But here’s the kicker. God also promised Abraham that He would make Abraham’s name great, and that he would make his descendants more numerous than the grains of sand on the beach. And you know what? Abraham believed him. Abraham knew he wouldn’t live to see this promise fulfilled, and yet he still believed. The truly great thing about Abraham and Sarah’s faith is not that they believed the promise about their son Isaac that came true, but that they believed all those far-off promises that didn’t come true in their lifetimes.

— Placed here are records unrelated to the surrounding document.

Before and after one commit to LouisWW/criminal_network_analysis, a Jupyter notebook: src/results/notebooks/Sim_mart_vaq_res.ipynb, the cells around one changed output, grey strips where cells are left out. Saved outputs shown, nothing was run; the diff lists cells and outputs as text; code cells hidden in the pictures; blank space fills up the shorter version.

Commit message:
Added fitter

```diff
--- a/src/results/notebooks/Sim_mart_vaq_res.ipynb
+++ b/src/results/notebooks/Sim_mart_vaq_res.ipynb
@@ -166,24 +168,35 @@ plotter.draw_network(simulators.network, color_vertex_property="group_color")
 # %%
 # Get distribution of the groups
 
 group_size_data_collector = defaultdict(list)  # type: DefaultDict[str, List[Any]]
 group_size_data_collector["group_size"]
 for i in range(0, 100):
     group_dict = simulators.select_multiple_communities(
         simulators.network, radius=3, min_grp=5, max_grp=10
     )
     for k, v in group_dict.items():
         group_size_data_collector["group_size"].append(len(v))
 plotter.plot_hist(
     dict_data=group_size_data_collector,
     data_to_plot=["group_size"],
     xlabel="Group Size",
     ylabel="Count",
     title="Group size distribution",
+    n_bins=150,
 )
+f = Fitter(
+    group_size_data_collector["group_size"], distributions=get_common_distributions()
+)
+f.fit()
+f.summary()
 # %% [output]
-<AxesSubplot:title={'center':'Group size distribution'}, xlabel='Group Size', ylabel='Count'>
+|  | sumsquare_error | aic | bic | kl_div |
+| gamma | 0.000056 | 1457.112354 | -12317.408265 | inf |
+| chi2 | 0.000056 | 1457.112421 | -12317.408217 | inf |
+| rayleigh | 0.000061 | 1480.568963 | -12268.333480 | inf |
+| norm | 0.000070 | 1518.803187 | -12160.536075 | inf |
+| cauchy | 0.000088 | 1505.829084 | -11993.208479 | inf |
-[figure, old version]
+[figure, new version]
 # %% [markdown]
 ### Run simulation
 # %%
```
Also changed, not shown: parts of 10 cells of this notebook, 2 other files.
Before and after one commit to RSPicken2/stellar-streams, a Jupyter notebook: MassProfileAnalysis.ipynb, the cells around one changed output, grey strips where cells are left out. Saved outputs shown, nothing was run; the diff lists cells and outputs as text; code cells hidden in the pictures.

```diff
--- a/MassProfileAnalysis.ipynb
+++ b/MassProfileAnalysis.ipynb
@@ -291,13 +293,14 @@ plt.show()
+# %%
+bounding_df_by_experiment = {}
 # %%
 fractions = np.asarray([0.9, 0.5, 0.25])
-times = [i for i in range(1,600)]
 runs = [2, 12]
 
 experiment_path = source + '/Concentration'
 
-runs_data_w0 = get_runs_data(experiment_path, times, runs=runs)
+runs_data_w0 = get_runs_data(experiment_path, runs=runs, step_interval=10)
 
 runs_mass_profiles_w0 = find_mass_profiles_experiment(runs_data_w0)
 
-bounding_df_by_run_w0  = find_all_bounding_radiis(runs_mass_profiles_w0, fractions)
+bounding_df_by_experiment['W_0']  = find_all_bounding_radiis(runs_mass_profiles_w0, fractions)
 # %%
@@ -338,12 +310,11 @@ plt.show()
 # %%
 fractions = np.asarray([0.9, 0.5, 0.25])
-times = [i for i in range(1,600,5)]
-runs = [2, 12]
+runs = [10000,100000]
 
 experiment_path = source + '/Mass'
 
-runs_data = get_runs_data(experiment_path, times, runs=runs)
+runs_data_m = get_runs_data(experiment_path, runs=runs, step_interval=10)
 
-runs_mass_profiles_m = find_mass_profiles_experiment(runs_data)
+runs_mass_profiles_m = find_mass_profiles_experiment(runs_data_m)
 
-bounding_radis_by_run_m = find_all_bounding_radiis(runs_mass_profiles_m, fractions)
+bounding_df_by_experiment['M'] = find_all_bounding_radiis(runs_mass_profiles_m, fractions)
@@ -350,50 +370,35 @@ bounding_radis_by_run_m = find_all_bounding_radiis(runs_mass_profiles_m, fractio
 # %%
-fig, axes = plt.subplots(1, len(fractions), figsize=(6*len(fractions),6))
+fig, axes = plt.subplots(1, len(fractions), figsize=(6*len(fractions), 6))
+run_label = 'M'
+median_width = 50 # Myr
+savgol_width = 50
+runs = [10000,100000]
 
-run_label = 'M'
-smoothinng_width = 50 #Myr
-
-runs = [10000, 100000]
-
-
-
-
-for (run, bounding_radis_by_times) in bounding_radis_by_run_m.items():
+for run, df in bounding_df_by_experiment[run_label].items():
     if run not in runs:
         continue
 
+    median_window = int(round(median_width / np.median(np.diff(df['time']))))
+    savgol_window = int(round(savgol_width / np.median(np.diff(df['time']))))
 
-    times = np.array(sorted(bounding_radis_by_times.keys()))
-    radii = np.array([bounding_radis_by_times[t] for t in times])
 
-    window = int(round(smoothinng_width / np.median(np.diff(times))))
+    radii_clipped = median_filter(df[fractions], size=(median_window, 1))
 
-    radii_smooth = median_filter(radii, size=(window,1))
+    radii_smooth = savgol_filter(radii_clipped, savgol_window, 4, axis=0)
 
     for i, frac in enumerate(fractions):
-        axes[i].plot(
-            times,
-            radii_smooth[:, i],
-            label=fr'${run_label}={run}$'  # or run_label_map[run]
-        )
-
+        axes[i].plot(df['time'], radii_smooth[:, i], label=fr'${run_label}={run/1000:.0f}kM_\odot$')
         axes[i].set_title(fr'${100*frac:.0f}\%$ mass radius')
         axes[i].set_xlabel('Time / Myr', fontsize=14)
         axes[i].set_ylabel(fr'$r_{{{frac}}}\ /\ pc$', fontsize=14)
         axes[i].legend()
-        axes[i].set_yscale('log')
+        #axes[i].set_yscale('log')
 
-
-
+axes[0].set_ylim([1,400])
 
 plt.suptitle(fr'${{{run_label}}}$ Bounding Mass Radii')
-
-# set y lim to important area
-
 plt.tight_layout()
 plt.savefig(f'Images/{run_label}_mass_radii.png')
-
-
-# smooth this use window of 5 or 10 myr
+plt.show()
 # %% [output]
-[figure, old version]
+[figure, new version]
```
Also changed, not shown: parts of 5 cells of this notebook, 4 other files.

Now, I don’t want you to get the idea that Abraham and Sarah are some kind of faith superheroes. They’re not mentioned here because they are perfect. In fact, they were far from it. The Bible doesn’t make us privy to all their conversations, but I would have to think, considering what God was telling them, that they had their share of doubts. You want me to do what? Go where? My wife is going to have a what? Isn’t our natural response to God’s call in our lives one of incredulity and doubt?
Not only is that natural, I think it’s healthy. Doubt isn’t abandoning your faith; it’s simply questioning the assumptions. After years of trying to understanding everything about God, I’ve come to the conclusion that I don’t want all the answers, because that would be (1) overwhelming and (2) boring. But the consequence of not having all the answers is living with the doubt.
Deep down, that’s what all three of my conversation partners were dealing with. I want to believe, but I still have these doubts. But we don’t have to eradicate all our doubts in order to believe. In fact, I think doubt is essential to faith. As we have our doubts, as we ask our questions, as we seek our answers, as we experience the trustworthiness and goodness of God, our faith grows. It may be more of a stagger than a leap, but it grows.
Faith is hope that has turned to certainty. Faith is the conviction that it is better to suffer with God than prosper without him. Faith is trust that we don’t have all the answers, but someone does, and that someone loves us. Every day we are called to go out like Abraham, to start a journey with an unknown destination. We’re not sure where God is taking us, but we trust that God will be walking beside us each step of the way. In the end, for me, a recovering journalist and former skeptic, that is enough.
1 – What characteristic about God do you find it hardest to believe?
2 – What do you think is the greatest barrier to people having faith and trusting in God?
3 – Is there an area of your life where you trust of God is the strongest? Why is that?